Error Handling and Error Info?

Jul 27, 2013 at 2:01 PM
Edited Jul 27, 2013 at 2:35 PM
I saw Issue 12 and that you added error handling and information but I can not see how that info is available through any of the c# objects exposed.

In the vb6 script control there is an error property with these properties.

Clear (a method)
Column
Description
HelpContext
HelpFile
Line
Number
Source
Text

If the VB Script Control fails to execute code it doesn't throw an exception or misbehave. I do check the Error.Number afterwards and if in a test mode display the code with a pointer to the line and column to the end user. I assume (we all know what happens to me when I do that) that Clearscript basically calls the same COM code for the windows engine that the VB6 control does it would be easy to implement the error property?

V8 seems to expose pretty much the same error info.

http://code.google.com/p/v8/wiki/JavaScriptStackTraceApi

Overall if I had error info I would be set. Your team has gone to stellar level to make it easy to use and carefree. Thank you.

What would be nice is the mother of all usage examples heavily commented. Interested in how to use the new initiation and memory management settings too.


edit : Nosing around I found the ClearScript.ScriptEngineException object. Will experiment to see what that is all about.
Coordinator
Jul 27, 2013 at 6:10 PM
Sounds like you've already found it. ScriptEngineException.ErrorDetails contains engine-specific error properties such as source location, script stack trace, etc. ClearScript currently exposes this information as a single formatted string because the underlying script engines are not consistent in terms of what information they make available in various error scenarios. Please let us know if your application requires access to individual error properties.
Jul 31, 2013 at 11:35 AM
I wrote a script where I forgot to put the end curly bracket to a function. First when I executed the script it threw an error as it should. I put a try catch around the execute statement but when I ran the same script no error was thrown to catch. A bit of an oddity. Does this have something to do with the c++ interface dll?
Coordinator
Jul 31, 2013 at 7:48 PM
Edited Aug 3, 2013 at 3:14 AM
A syntax error should throw an exception every time. We just ran the following, and it produced the expected 10 lines of output:
for (var index = 0; index < 10; index++)
{
    try
    {
        engine.Evaluate("function foo() {");
    }
    catch (ScriptEngineException exception)
    {
        Console.WriteLine("Exception: " + exception.Message);
    }
}
Can you provide an example that fails?
Aug 1, 2013 at 2:19 PM
My code was catch(Exception ex) which should of thrown an error too.

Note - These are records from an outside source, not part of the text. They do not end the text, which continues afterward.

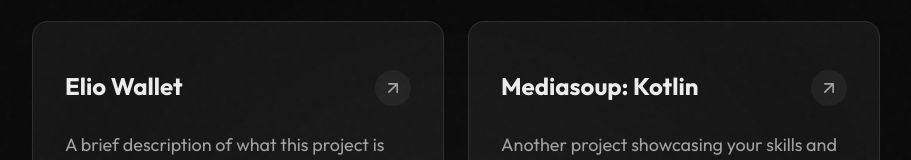
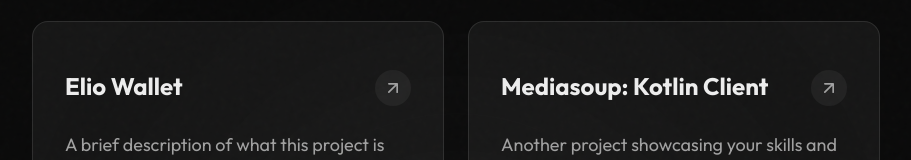
Before and after one commit to ambjn/portfolio-ambjn, a React (Vite) app: page / in a window 1280 px wide. Shown: the part 494-654 px from the top of the page, without its empty margins (184-1095 px from the left). Built offline with nearby package versions, Linux system fonts and the light colour scheme.

Commit message:
updated titile

```diff
--- a/src/data/content.ts
+++ b/src/data/content.ts
@@ -12,7 +12,7 @@
     link: "https://eliowallet.vercel.app/",
   },
   {
-    title: "Mediasoup: Kotlin",
+    title: "Mediasoup: Kotlin Client",
     description: "Another project showcasing your skills and creativity.",
     link: "https://github.com/Huddle01/Kotlin-Client",
   },
```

I will try it with the more specific ScriptEngineException
Coordinator
Aug 1, 2013 at 3:38 PM
That shouldn't make a difference, and it doesn't in our test. If you can reproduce the issue, please let us know!
Aug 1, 2013 at 11:54 PM
newCode =
"\r\nPublic Sub bc_new_filename()\r\nmr.bcx = 1\r\nmr.bcy = 1\r\nmr.bcw = 1600\r\nmr.bch = 267\r\nmr.bc_dpi = 200\r\nmr.bc_break_bad = true\r\nmr.bc_regex_mask = \"(\d{1,8}\-\d{2})\"\r\n\r\n\r\n\r\n\r\nEnd Sub\r\n\r\nPublic Sub bc_new_output()\r\nif mr.bc_pageno > 1 then\r\n\r\nmr.bc_data = \"SKIP\"\r\n\r\nend if\r\n\r\n\r\nEnd Sub\r\n\r\nPublic Sub log_this_message()\r\nif mr.logfile = \"BC_IMP.log\" then\r\nmr.logit = true\r\nend if"

;
 //       try
  //      {
            if ((int)whichOne < -10)
            {            
                WorkflowJS.Execute(newCode);
            }
            else
            {
                WorkflowVBS.Execute(newCode);
            }

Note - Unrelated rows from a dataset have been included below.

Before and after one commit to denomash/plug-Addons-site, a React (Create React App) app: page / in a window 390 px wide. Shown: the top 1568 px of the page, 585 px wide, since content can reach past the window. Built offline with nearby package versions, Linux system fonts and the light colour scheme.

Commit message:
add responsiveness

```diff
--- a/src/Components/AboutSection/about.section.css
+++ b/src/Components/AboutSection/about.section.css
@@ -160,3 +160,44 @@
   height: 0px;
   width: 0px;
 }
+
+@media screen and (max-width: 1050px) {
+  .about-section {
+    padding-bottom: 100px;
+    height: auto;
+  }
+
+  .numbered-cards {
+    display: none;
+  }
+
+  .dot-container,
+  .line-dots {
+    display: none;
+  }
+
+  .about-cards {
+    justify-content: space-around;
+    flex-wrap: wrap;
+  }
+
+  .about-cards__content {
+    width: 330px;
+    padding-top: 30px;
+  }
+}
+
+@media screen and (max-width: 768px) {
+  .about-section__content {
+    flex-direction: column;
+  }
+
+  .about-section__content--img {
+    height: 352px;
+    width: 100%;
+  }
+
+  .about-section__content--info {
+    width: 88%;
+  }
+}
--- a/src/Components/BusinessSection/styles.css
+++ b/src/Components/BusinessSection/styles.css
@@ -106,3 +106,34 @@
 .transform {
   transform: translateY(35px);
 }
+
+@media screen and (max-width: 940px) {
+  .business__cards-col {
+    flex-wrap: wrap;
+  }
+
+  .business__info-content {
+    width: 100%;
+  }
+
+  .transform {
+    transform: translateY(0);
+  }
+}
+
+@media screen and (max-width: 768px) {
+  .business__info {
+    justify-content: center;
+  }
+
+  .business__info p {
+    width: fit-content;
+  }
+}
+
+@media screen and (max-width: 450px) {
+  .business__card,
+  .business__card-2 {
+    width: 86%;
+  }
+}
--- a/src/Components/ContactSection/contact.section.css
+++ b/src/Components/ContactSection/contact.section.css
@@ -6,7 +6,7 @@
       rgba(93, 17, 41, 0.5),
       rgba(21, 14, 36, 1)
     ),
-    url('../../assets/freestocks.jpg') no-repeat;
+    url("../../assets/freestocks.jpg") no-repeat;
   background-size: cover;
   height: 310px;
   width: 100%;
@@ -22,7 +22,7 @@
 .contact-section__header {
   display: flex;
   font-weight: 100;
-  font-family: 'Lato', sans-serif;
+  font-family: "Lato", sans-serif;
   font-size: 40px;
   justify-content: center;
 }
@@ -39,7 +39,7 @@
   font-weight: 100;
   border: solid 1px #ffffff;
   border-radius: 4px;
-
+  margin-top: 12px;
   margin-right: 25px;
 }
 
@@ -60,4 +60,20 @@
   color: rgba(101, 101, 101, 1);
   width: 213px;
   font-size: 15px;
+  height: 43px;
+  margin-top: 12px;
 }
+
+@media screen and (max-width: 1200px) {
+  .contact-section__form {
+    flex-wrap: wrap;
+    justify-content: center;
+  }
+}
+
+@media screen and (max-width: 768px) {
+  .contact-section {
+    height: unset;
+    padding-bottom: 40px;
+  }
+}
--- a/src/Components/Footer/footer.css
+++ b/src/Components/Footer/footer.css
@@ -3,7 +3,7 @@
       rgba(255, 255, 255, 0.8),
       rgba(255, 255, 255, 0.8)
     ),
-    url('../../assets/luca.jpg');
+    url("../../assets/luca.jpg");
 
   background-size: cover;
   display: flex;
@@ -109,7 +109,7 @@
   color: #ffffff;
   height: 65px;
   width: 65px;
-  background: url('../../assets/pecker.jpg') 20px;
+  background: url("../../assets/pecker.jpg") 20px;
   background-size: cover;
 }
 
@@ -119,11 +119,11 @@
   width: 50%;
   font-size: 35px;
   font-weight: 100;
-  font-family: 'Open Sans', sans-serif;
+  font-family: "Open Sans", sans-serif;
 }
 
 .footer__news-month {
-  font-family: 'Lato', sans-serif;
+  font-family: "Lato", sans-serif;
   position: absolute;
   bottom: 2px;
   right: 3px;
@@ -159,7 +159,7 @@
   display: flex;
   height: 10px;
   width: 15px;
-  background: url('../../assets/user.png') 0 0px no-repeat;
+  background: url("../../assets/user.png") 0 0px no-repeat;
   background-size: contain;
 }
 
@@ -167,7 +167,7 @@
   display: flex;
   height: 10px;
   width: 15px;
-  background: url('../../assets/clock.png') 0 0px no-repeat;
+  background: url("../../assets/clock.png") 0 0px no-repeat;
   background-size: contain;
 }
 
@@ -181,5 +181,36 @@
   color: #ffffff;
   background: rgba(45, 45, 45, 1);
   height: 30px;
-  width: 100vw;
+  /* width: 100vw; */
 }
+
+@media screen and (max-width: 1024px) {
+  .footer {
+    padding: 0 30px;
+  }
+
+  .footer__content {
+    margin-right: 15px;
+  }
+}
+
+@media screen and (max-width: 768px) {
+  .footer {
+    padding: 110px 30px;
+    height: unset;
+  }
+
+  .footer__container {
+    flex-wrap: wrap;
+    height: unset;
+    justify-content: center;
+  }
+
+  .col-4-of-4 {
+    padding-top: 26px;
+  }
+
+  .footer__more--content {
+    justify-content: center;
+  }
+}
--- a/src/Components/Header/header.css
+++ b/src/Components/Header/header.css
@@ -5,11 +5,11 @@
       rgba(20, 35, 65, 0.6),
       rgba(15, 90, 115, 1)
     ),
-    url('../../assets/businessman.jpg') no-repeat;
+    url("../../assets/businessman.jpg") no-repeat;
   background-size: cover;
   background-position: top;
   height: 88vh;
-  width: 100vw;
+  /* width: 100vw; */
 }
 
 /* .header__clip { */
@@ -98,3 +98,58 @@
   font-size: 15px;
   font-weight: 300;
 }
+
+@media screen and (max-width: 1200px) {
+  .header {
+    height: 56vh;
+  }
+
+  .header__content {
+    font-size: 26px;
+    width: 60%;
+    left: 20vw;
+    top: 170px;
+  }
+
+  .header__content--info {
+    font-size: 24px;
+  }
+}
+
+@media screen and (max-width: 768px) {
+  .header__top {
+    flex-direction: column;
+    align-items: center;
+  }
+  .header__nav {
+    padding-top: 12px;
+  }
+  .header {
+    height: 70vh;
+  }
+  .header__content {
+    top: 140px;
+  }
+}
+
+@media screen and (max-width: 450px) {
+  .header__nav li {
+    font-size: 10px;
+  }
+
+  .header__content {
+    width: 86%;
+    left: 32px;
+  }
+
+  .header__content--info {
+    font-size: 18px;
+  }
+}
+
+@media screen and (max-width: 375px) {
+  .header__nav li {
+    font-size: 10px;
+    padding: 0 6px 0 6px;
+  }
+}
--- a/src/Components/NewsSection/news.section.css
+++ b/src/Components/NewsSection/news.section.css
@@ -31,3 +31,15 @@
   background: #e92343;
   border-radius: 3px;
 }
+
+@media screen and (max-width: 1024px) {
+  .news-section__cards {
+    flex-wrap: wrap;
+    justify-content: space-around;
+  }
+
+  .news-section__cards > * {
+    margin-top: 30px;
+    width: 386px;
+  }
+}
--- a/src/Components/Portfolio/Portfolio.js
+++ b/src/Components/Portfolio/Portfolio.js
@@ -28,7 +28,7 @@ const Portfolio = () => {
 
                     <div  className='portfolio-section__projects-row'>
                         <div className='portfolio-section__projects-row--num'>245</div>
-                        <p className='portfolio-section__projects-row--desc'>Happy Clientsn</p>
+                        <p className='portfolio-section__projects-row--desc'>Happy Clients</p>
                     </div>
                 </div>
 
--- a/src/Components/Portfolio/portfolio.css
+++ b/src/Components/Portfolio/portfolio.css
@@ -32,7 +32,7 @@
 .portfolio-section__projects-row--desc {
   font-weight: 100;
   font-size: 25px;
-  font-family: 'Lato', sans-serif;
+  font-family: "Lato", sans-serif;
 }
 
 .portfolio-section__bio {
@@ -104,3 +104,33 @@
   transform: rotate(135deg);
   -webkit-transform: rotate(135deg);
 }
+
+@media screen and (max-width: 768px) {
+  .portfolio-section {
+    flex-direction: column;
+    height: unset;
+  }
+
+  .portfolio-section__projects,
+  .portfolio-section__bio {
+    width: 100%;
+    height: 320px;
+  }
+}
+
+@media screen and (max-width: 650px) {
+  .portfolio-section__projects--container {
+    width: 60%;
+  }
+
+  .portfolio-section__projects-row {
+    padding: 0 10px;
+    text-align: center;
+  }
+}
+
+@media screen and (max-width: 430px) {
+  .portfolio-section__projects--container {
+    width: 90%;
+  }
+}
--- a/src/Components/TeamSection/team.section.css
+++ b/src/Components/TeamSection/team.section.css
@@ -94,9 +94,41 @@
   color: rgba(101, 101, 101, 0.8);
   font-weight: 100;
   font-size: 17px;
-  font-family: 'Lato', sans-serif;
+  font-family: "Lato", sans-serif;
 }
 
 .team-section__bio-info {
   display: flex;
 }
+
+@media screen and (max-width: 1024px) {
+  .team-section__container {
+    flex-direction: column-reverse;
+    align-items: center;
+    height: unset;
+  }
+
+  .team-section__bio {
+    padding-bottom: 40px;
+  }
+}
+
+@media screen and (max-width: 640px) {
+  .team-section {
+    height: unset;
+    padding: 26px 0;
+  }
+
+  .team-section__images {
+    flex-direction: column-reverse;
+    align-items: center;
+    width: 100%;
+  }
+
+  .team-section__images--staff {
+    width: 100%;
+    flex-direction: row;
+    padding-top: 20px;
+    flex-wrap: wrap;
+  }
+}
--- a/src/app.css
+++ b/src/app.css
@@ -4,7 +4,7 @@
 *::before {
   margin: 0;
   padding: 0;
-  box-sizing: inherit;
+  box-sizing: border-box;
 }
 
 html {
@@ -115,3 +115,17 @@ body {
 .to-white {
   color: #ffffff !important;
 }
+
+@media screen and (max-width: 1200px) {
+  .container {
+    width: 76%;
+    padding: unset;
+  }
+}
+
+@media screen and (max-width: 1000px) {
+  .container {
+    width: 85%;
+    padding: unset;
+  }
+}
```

  //      }
  //      catch (Microsoft.ClearScript.ScriptEngineException ex)
  //      {
  //          string mymymy = "DOH";
  //      }

with the error trapping commented out I get an error Expected :End

with the error trapping enabled it does not trap any error.

I have tried this with V8, same behavior.

also I can not get any info from Microsoft.ClearScript.ScriptEngineException. There is nothing there. I mean intellisense shows ScriptEngineException but the next . displays no properties although I can see them in object browser.

if I add "End Sub" to newCode all is good.
Coordinator
Aug 2, 2013 at 3:34 AM
Hi notahack!

We couldn't run your sample exactly as shown; the VBScript code string seems to be mangled a bit and the compiler complains about unrecognized escape sequences. However, it really shouldn't matter; simply executing Public Sub bc_new_filename() without the sub terminator should trigger the same behavior.

with the error trapping commented out I get an error Expected :End

What do you mean, exactly? Do you mean that Visual Studio breaks into its debugger and notifies you of the exception?

with the error trapping enabled it does not trap any error.

Your code catches and discards the exception, so unless you've configured Visual Studio to break when an exception is thrown (by default it only breaks when an exception goes uncaught), you'll see no error. Try setting a breakpoint inside the catch clause. You should be able to examine the exception there. Here is what we see:

Image

Good luck!
Aug 2, 2013 at 1:46 PM
Silly silly me or maybe silly microsoft compiler. I had the line string mymymy = "DOH"; in the catch section with a break set to it. The compiler just saw a declaration that does nothing or isn't referenced again and decided to ignore it. If I put the line Console.WriteLine(ex); in the catch section with a break it executes the catch.

Learn something new everyday huh?

Looking at the caught exception object I still don't see where it reports the line and column that erred. The script engine doesn't like blank lines (\r\n) with carriage return and line feeds?
Coordinator
Aug 2, 2013 at 2:17 PM
Looking at the caught exception object I still don't see where it reports the line and column that erred.

If we're still talking about VBScript, it doesn't provide details like that unless debugging is enabled. To enable debugging, pass WindowsScriptEngineFlags.EnableDebugging into the VBScriptEngine constructor.